Destined for diesel: CR-V should be Honda's first distillate burner here.

It appears Honda’s popular compact SUV will be its first diesel for Australia

25 Feb 2008

HONDA’S first diesel in Australia is likely to be fitted to the CR-V compact SUV.

However, Australians will have to wait until the second-generation i-DTEC unit is released in Europe and North America in 2009.

Speaking at the launch of the eighth-generation Honda Accord last week, Honda Australia managing director and CEO Yasuhide Mizuno revealed that the CR-V is the most logical vehicle in the company’s line-up to receive the new unit.

“I think starting with the CR-V is quite natural,” he told GoAuto.

“The diesel engine will be available in Europe. We still have to do testing for Australia... and there are still some cost issues we still have to discuss,” he added.

However, don’t expect to see a CR-V diesel in Australia before 2010 at the earliest, and probably not before the current model – launched a year ago – undergoes a facelift.

Furthermore, there may also be a lack of automatic transmission availability initially, which will further stall the arrival of any diesel-powered Honda vehicles in Australia.

Honda Australia senior director Lindsay Smalley said that the lack of an automatic transmission is to blame for the low sales that Mazda has experienced with the manual-only GG-series Mazda6 MZR-CD diesel, which has just been discontinued.

Further down the track, the second-generation version of Honda’s first ever in-house turbodiesel engine is also destined for Australian-bound versions of the second-generation Accord Euro, to be publicly launched at the Geneva motor show next week.

It will be available with a 2.2-litre i-DTEC four-cylinder engine, which replaces the previous i-CTDi unit of the same capacity that Honda has fitted to several of its European models – including the Accord Euro – over the last few years.

In the latest Accord Euro, it delivers 110kW of power at 4000rpm and 350Nm of torque at 2000rpm, courtesy of piezoelectric multi-stage fuel-injection technology, which features more efficient exhaust gas recirculation and a particulate filter for significantly reduced emissions.

However, Honda says that the just-released eighth-generation Accord sedan from Thailand will definitely not receive the i-DTEC engine, as it has not been engineered to take it.

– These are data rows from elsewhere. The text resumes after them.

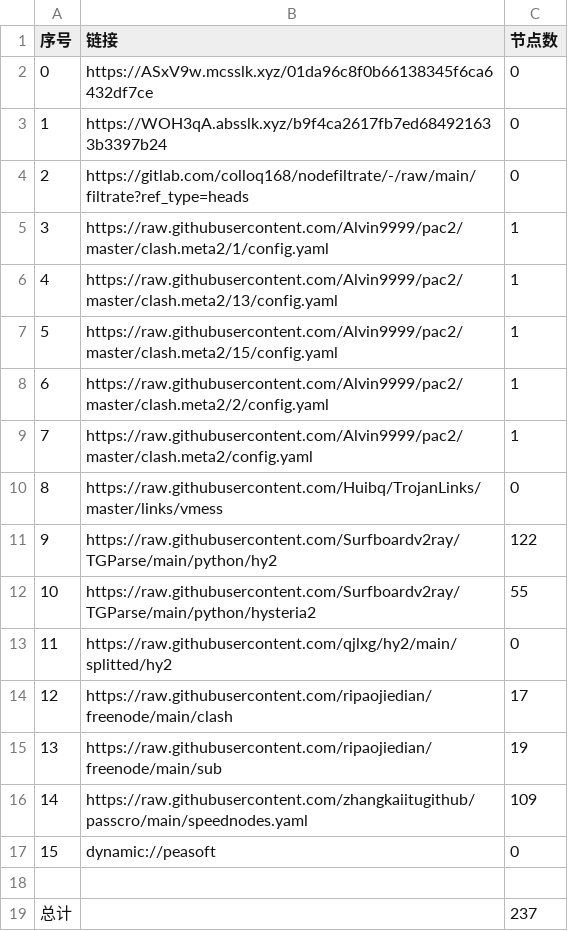
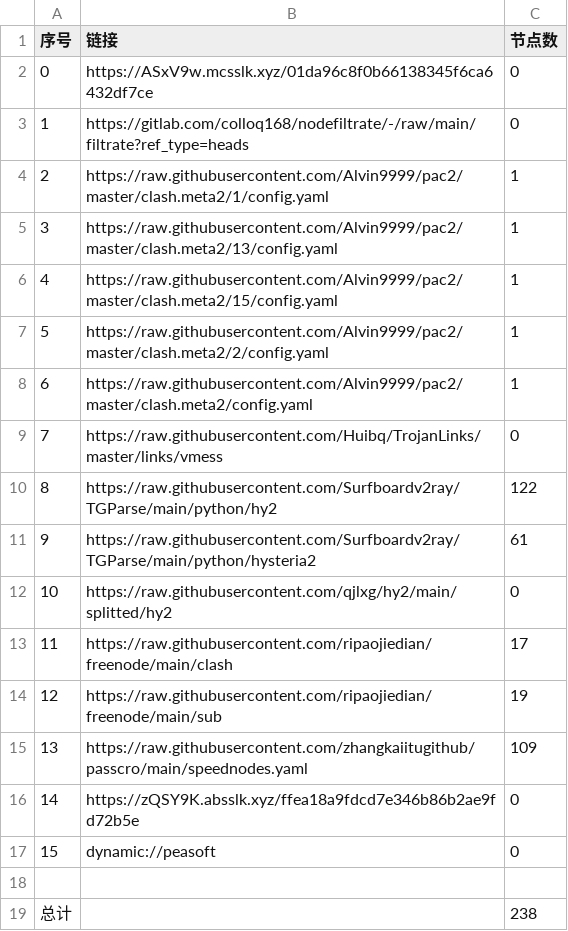
Before and after one commit to hicass-1102/AutoMergePublicNodes, a CSV file: list_result.csv, drawn as a sheet; removed rows and columns are numbered as before the commit, all else as after; the diff names each change by its address in the sheet, - before the commit and + after, or states it on an @@ line.

```diff
--- a/list_result.csv
+++ b/list_result.csv
-row 3: 1 | https://WOH3qA.absslk.xyz/b9f4ca2617fb7ed684921633b3397b24 | 0
@@ column A (序号) renumbered between rows 3 and 15 @@
-C11 (节点数): 55
+C11 (节点数): 61
+row 16: 14 | https://zQSY9K.absslk.xyz/ffea18a9fdcd7e346b86b2ae9fd72b5e | 0
-C19 (节点数): 237
+C19 (节点数): 238
```
Also changed, not shown: 23 other files.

On the other hand, as the next-generation Japanese-market Odyssey (due next year) is expected to use a variation of the Accord Euro’s front-wheel drive platform, there is also some speculation that Honda may eventually also offer the i-DTEC engine in the compact people-mover also.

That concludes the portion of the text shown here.